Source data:

Segment Open

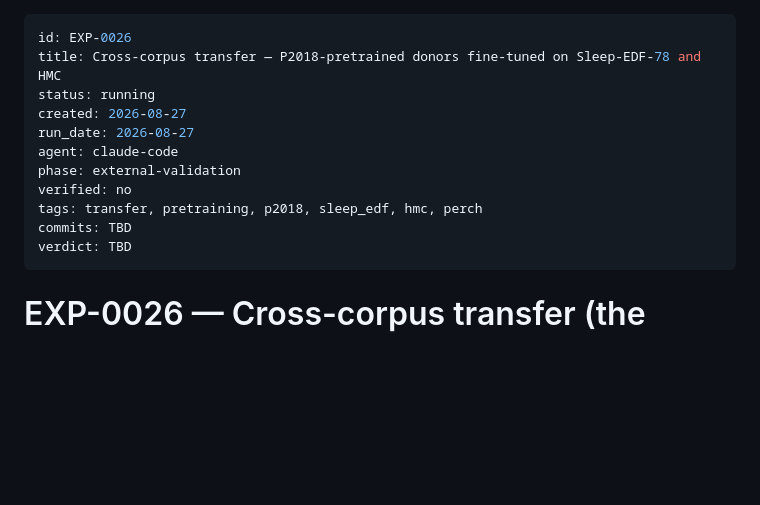
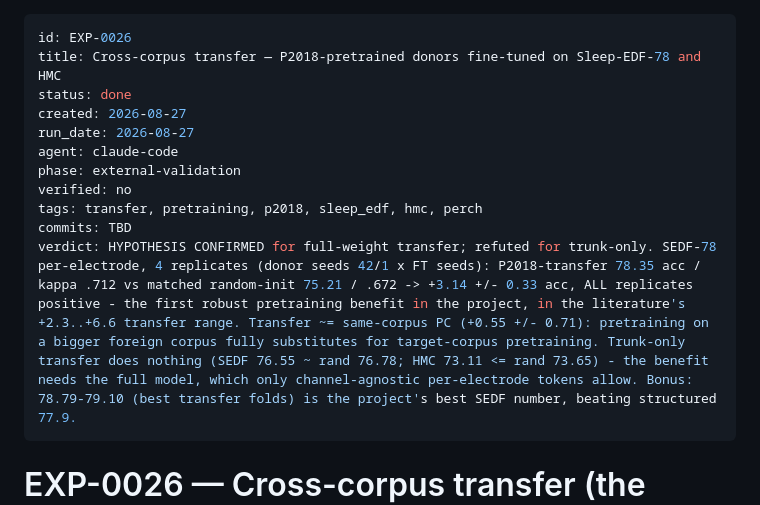
Before and after one commit to MahdiarKhodabakhshi/physioFM, a Markdown page: docs/experiments/EXP-0026-cross-corpus-transfer-p2018-donors.md, the part around one of its changes. Rendered like a GitHub page; blank space fills up the shorter version.

```diff
--- a/docs/experiments/EXP-0026-cross-corpus-transfer-p2018-donors.md
+++ b/docs/experiments/EXP-0026-cross-corpus-transfer-p2018-donors.md
@@ -1,7 +1,7 @@
 ---
 id: EXP-0026
 title: Cross-corpus transfer — P2018-pretrained donors fine-tuned on Sleep-EDF-78 and HMC
-status: running
+status: done
 created: 2026-08-27
 run_date: 2026-08-27
 agent: claude-code
@@ -9,7 +9,7 @@ phase: external-validation
 verified: no
 tags: transfer, pretraining, p2018, sleep_edf, hmc, perch
 commits: TBD
-verdict: TBD
+verdict: HYPOTHESIS CONFIRMED for full-weight transfer; refuted for trunk-only. SEDF-78 per-electrode, 4 replicates (donor seeds 42/1 x FT seeds): P2018-transfer 78.35 acc / kappa .712 vs matched random-init 75.21 / .672 -> +3.14 +/- 0.33 acc, ALL replicates positive - the first robust pretraining benefit in the project, in the literature's +2.3..+6.6 transfer range. Transfer ~= same-corpus PC (+0.55 +/- 0.71): pretraining on a bigger foreign corpus fully substitutes for target-corpus pretraining. Trunk-only transfer does nothing (SEDF 76.55 ~ rand 76.78; HMC 73.11 <= rand 73.65) - the benefit needs the full model, which only channel-agnostic per-electrode tokens allow. Bonus: 78.79-79.10 (best transfer folds) is the project's best SEDF number, beating structured 77.9.
 ---
 
 # EXP-0026 — Cross-corpus transfer (the literature's positive regime)
```
Also changed, not shown: other parts of docs/experiments/EXP-0026-cross-corpus-transfer-p2018-donors.md (+38 -4 lines), docs/experiments/README.md (+1 -1 lines).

Segment Closed

Assignment | Provide the number of lines in the records above containing the string "experiments", and write nothing more.

Reply | 4